The demon became her weapon in that moment, the instrument of her revenge upon everyone, anyone, that dared to stand in her path. She knew the intent of the angel, he would try to banish the demon, to send Azazel back to hell. That she could not allow.
So thinking she wrapped the demon within her memories again, harnessing the outrageous amount of power that it still possessed at its disposal and sharpening it as she called upon the times that she’d had to explain one bruise after another to her teachers, how she had tried and failed to explain why she couldn’t make friends because she trusted no one, and why she didn’t want to go home sometimes after school. So much of it had been treated as mundane and easily-explained by school counselors and teachers, and yet none of them had even guessed at the truth. These memories and so many more, more than any child her age should ever have, allowed her to wield the demon like a tool, blocking every attack the angel sent her way, battering the winged opponent about like a toy in the paws of a very angry and very demented feline.
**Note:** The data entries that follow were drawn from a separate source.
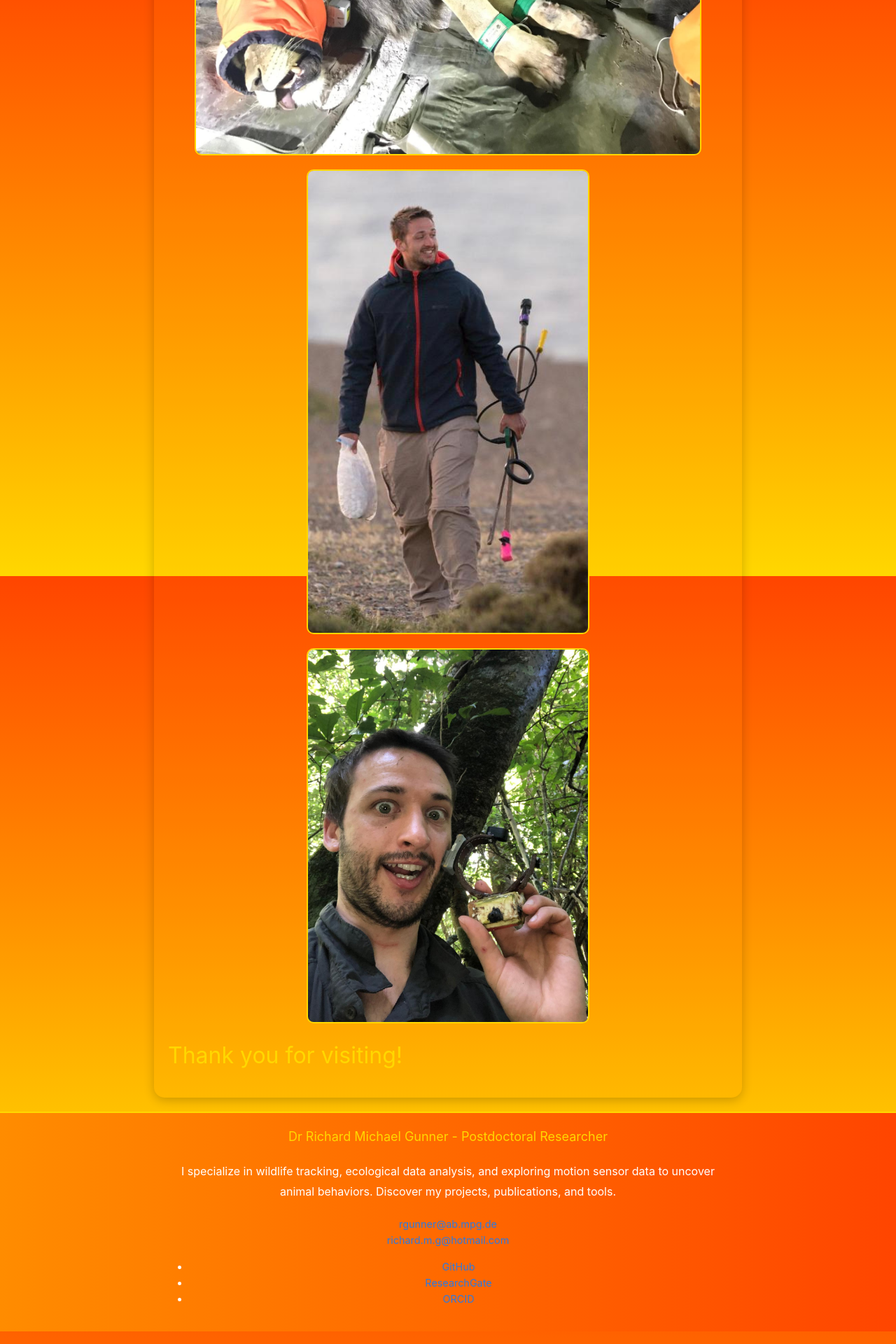
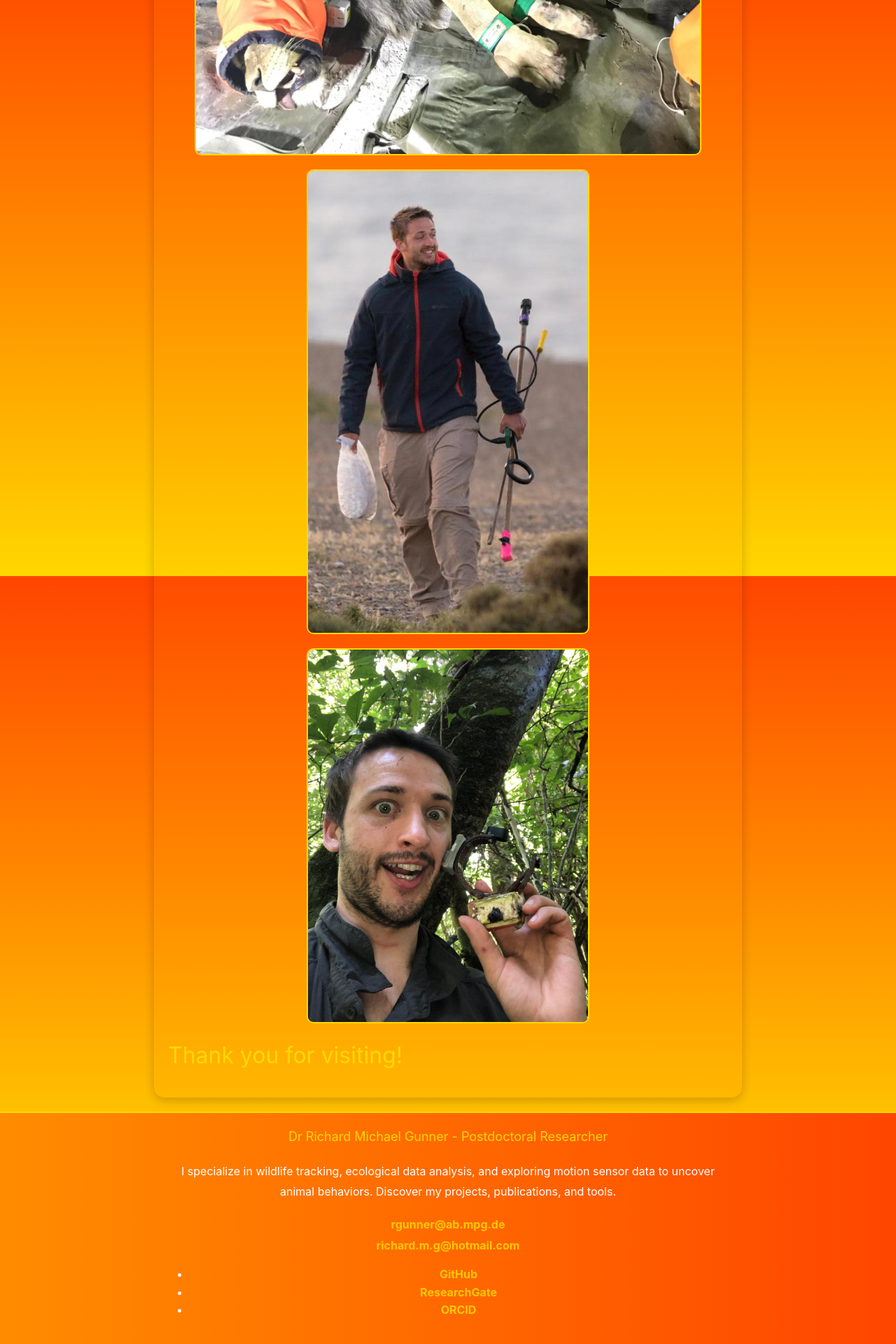
Before and after one commit to Richard6195/my-website, a Jekyll site: the page built from index.md, in a window 1280 px wide. Shown: the part 1877-3797 px from the top of the page at 70% size. Built offline with Jekyll 4.4.1, drawn with Linux system fonts in a browser that asks for light colours.

```diff
--- a/_sass/minima/_custom.scss
+++ b/_sass/minima/_custom.scss
@@ -66,6 +66,22 @@ body {
   background: linear-gradient(to right, #FF8C00, #FF4500); /* Reverse gradient for footer */
   border-top: 2px solid #FFD700;
   padding: 20px 0;
+}
+
+.site-footer a {
+  color: #ffc800;
+  font-size: 1rem; /* Slightly larger font size for links */
+  font-weight: bold;
+  text-decoration: none;
+}
+
+.site-footer a:hover {
+  text-decoration: underline;
+  color: #FF4500; /* Optional: Highlight link color on hover */
+}
+
+.site-footer .contact-list li {
+  margin: 5px 0;
 }
 
 /* Main Content Area Styling */
```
It took far less time than she’d anticipated to almost literally disarm the angel, as she watched the divine creature glare at her in confusion and abject hatred. She knew very well that killing an angel would condemn her for all eternity, but she had a ready solution for this as well.
“God, will never, love you,” the angel growled, trying in vain to hold his left arm up with his right. The muscles beneath the flesh had been sundered, and his arm was hanging on by just a few thick bands of flesh.
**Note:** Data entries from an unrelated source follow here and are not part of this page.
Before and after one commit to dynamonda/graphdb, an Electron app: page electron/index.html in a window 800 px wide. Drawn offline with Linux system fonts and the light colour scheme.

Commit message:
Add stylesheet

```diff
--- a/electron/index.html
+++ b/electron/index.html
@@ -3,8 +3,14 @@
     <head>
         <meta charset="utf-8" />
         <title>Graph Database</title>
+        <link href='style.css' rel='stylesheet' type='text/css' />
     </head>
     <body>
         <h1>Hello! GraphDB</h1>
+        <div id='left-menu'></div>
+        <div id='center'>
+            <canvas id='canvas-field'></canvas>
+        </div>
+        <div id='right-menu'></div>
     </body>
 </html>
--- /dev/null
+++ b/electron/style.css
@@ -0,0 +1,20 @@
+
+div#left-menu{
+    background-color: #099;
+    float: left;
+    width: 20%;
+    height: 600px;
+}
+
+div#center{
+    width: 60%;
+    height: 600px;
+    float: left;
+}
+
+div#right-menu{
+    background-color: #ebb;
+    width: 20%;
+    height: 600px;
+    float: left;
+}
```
“No one ever has,” she growled with Azazel’s voice, “There’s no reason to expect it now.”
Reaching down she felt the smooth, worn grip of the angel’s blade, a wondrous weapon that Azazel attempted to avoid, but could not as she commanded him to pick it up. The weapon hissed and sizzled within her palm, but she felt no pain as the demon tried to escape, to back away, to flee from her mind and body in that moment. But it could go nowhere, as it had been caught. Her anger was deeper, darker, and far more powerful than anything either celestial creature could have imagined.
“Do not do this,” the angel pleaded, “Do not let-”
That was all she cared to hear as she rammed the tip of the blade into the angel’s throat, forcing Azazel to twist it savagely as he did, opening a wider wound and forcing the angel to choke and gargle his last few breaths as blood streamed from his mouth. As the demon pulled the blade free the angel collapsed, dissipating slowly as soon only wispy, ashen motes were left of his body.
What now? The demon’s voice was weakened, but she could feel the power it had yet to give. Amaya looked over her shoulder, back at the mainland. The crimson within her gaze burned brightly as she thought of home, and of business left unfinished.